Monday, May 11, 2009

Criminal Weaponry in 1929

As I continue to chronologically muddle through the New Yorker, I still wonder when it will start getting SERIOUS. As of July 20, 1929 it remains a goofy collection of gags, cartoons, bon mots, and "burlesques," and the only consistent reporting seems to involve Parisian fashion trends, the Profiles of industrial tycoons, and the finer points of Polo.

The exception, however, is the semi-regular "Reporter at Large" column. It's always a highlight and it provides the modern reader -- or at least me -- exactly the sorts of things we want to know: the reasoned and thorough research of life at the time.

Niven Busch, Jr. is the writer of this particular article about police headquarters. It outlines exactly how people are processed by the police when they're arrested, including interesting lists like this one regarding the contents of the "Property Room."
Every branch of the underworld has its characteristic type of arms. Holdup men use conventional Smith & Wesson six-shooters, or Colt automatics; the gunmen employed by bootleggers or warring Chinese tongs depend on foreign military pistols which have great accuracy even at long ranges. Cracksmen carry arms when working on a big job, but the ordinary burglar, contrary to general belief, seldom does, though he may have a nickel-plated gas or airgun to use as a bluff if cornered. Negroes have a partiality for blackjacks, which they manufacture themselves, concealing chunks of lead in the finger of a glove, or in a big watchcase. Most deadly of all criminal weapons is the sawed-off shotgun, a cheap twelve or sixteen-gauge gun shortened so it will fit in a trouser-leg and which, loaded with screws and pieces of brass and steel, is carried only by a killer whose single and immediate purpose is to commit murder.
What did they do with all those confiscated weapons? They kept them in five wooden chests. When the chests finally became full they'd be taken out into the bay and dumped into the Narrows. There's probably a lot of neat stuff down there.

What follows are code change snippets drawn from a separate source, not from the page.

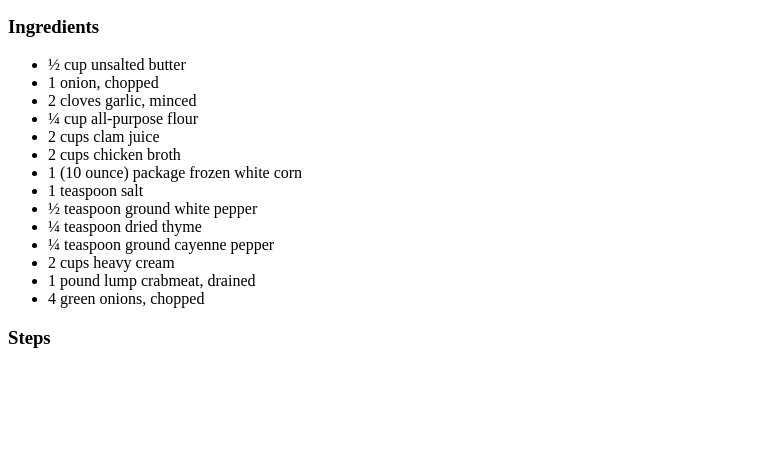
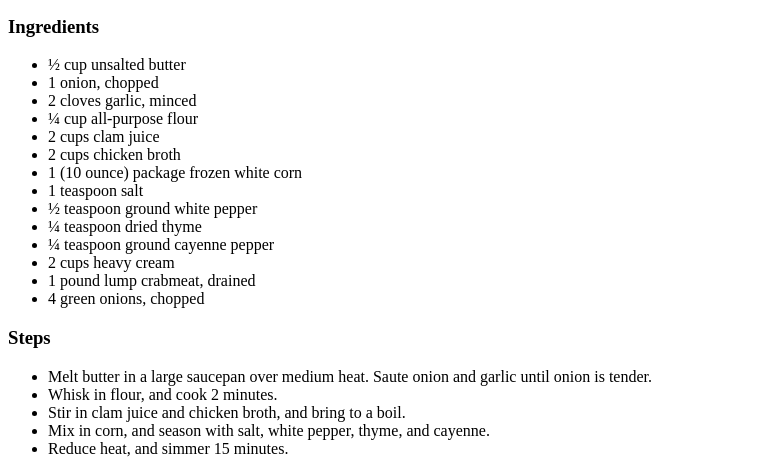
Before and after one commit to hairalei/odin-recipes, a plain HTML site: page crabsoup.html in a window 1280 px wide. Shown: the part 346-820 px from the top of the page, without its empty margins (0-772 px from the left). Drawn offline with Linux system fonts and the light colour scheme.

Commit message:
Add steps on how to make the recipe

```diff
--- a/crabsoup.html
+++ b/crabsoup.html
@@ -39,5 +39,13 @@
     </ul>
 
     <h3>Steps</h3>
+
+    <ul>
+        <li>Melt butter in a large saucepan over medium heat. Saute onion and garlic until onion is tender.</li>
+        <li>Whisk in flour, and cook 2 minutes.</li>
+        <li>Stir in clam juice and chicken broth, and bring to a boil. </li>
+        <li>Mix in corn, and season with salt, white pepper, thyme, and cayenne.</li>
+        <li>Reduce heat, and simmer 15 minutes.</li>
+    </ul>
   </body>
 </html>
```
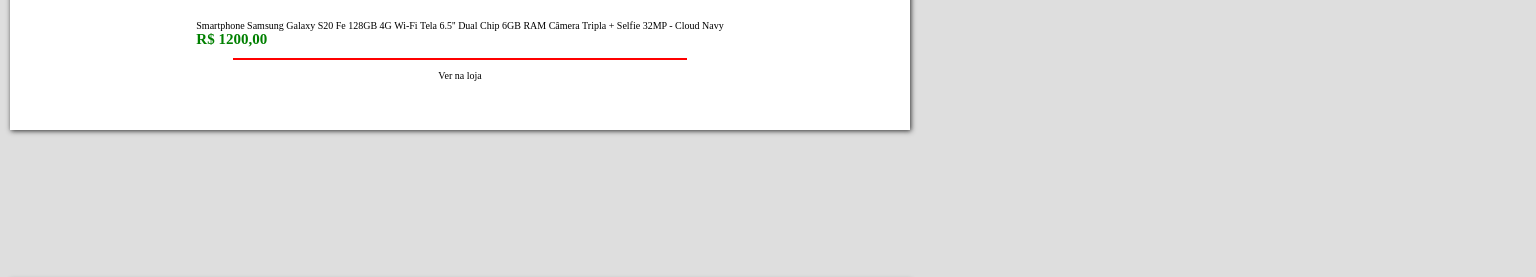
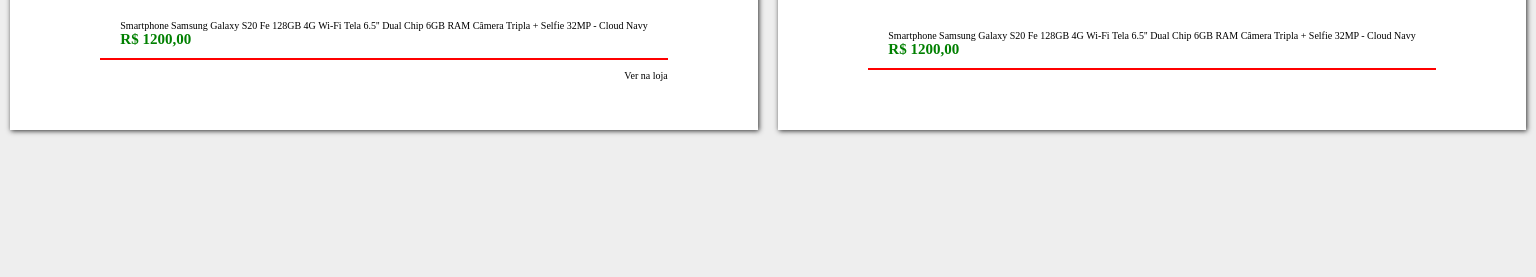
Before and after one commit to Italovini223/oferta_quente, a plain HTML site: page index.html in a window 1536 px wide. Shown: the part 210-487 px from the top of the page. Drawn offline with Linux system fonts and the light colour scheme.

```diff
--- a/style.css
+++ b/style.css
@@ -6,7 +6,7 @@
 
 :root {
   font-size: 62.5%;
-  --bg-color-app: rgb(222, 222, 222);
+  --bg-color-app: rgb(238, 238, 238);
 }
 
 body {
@@ -70,12 +70,12 @@
 .line {
   margin-top: 1rem;
   border: 1px solid red;
-  width: 80%;
+  width: 100%;
 }
 
 .informations{
   display: flex;
-  justify-content: space-around;
+  justify-content: flex-end;
   margin-top: 1rem;
 
   width: 100%;
@@ -93,6 +93,8 @@
   cursor: pointer;
 }
 
-@media(min-width: 768px) {
-
+@media(min-width: 1440px) {
+ .app {
+  grid-template-columns: 1fr 1fr;
+ }
 }
```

(Incidentally, this is the 1001st post in this blog. Whew!)

3 comments:

Kimber said...

WOW!!! 1001! I can only hope to achieve that someday...

Muffy St. Bernard said...

It's all about quality, not quantity! :)

Gary said...

Reminds me of the stuff that famed crime reporter/photographer Arthur Fellig ("Weegee") probably came across.

Here's part of a New York Times article about him from the June 20, 2008 issue:

"Weegee’s peak period as a freelance crime and street photographer was a whirl of perpetual motion running from the mid-1930s into the postwar years. Ceaselessly prowling the streets during the graveyard shift, he took thousands of photographs that defined Manhattan as a film noir nightscape of hoodlums and gangsters, Bowery bums and slumming swells, tenement dwellers and victims of domestic brawls, fires and car crashes. He gave it its enduring nickname, the Naked City."

Check out the article - it's fascinating, and probably fits right in with this post.